May 3, 2016 During my civil rights pilgrimage, I could not help but notice how beautiful the city would have been during the 1963 Birmingham Campaign. In Kelly Ingram Park, which some refer to as “ground zero” for those demonstrations, I was especially struck by the juxtaposition between the ugliness of police dogs and fire… Continue reading Birmingham Spring
April 16, 2016 “Injustice anywhere is a threat to justice everywhere. We are caught in an inescapable network of mutuality, tied in a single garment of destiny.” Martin Luther King, Jr., “Letter from a Birmingham Jail” I stood in front of Birmingham’s Phillips High School and cried. Here is where the civil rights… Continue reading A Birmingham School, A Birmingham Jail
April 14, 2016 For part of my civil rights pilgrimage, I stayed at an Airbnb in Birmingham’s College Hills neighborhood, within walking distance of Dynamite Hill. Beginning in the late 1940s, African Americans began integrating an area of North Smithfield, mostly along Center Street. The backlash was vicious. So many racially motivated bombings occurred… Continue reading History That Counts

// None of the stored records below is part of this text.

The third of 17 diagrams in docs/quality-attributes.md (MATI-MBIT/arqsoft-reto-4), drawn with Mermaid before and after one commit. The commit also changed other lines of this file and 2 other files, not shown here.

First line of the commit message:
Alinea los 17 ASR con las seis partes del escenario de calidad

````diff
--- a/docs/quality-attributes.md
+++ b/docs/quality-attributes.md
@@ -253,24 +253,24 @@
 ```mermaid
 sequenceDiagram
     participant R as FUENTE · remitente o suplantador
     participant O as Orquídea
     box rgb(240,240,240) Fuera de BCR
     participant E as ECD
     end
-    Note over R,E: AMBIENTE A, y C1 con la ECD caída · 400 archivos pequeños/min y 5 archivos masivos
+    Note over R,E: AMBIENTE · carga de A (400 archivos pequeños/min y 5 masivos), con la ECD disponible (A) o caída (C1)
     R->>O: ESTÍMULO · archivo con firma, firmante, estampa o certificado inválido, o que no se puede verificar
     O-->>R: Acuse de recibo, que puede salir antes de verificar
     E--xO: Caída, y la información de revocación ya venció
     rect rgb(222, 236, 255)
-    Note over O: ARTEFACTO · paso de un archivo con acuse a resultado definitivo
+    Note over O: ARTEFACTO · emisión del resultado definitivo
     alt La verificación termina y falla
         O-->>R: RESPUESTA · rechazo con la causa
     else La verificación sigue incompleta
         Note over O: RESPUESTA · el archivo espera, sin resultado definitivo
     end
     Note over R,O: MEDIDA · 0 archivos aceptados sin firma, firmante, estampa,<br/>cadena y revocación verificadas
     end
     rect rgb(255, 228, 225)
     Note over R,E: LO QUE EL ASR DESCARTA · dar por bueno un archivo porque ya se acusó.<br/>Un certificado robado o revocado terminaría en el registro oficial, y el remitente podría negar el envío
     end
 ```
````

April 9, 2016 Arriving into Birmingham-Shuttlesworth International Airport for my civil rights pilgrimage, I felt conflicted. I usually feel a bump of pride when the plane hits the tarmac. The Birmingham International Airport’s Board of Directors voted in 2008 to rename itself after local leader Fred Shuttlesworth (1922-2011), instrumental in the Alabama Christian Movement… Continue reading Beautiful Freedom Surprise
Starting April 7, 2016 On this day, Sunday April 7, 1963, “Palm Sunday,” three ministers–Nelson Smith, A.D. King, and John Porter–led 2,000 citizens in a march from St. Paul’s Methodist Church to Birmingham’s City Hall. The march protested the previous day’s arrest of Martin Luther King, Jr., Ralph Abernathy, and Fred Shuttlesworth. When the… Continue reading Walking Through Birmingham

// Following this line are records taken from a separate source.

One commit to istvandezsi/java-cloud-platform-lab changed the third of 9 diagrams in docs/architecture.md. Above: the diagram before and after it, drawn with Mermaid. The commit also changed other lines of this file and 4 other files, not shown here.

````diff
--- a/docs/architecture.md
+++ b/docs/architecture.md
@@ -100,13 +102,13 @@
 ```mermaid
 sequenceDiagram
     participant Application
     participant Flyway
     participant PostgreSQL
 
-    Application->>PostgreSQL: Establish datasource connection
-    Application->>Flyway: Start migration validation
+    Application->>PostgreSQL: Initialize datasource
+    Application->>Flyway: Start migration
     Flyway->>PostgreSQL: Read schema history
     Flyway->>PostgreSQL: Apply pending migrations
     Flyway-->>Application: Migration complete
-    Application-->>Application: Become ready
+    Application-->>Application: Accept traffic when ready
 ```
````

2 April 2016 On this day in 1963 the Alabama Christian Movement for Human Rights (ACMHR) released the Birmingham Manifesto. This short, sometimes forgotten document launched one of the most tumultuous periods in civil rights movement history: the Birmingham Campaign. Six weeks of nonviolent direct action generated a response so fierce that mainstream media… Continue reading The Birmingham Manifesto

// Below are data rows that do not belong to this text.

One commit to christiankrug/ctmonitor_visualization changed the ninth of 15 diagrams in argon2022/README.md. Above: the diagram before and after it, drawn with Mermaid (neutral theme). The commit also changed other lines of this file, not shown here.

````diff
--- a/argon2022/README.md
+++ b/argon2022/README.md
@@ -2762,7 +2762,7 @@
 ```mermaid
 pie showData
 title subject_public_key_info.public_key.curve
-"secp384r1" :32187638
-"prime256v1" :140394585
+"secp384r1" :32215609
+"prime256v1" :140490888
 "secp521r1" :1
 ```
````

The Birmingham Stories blog starts in Spring 2016. I’m planning walking tour of the city on the anniversary of the 1963 Birmingham Campaign, beginning at the intersection where this photograph was taken (16th Street and 6th Avenue North).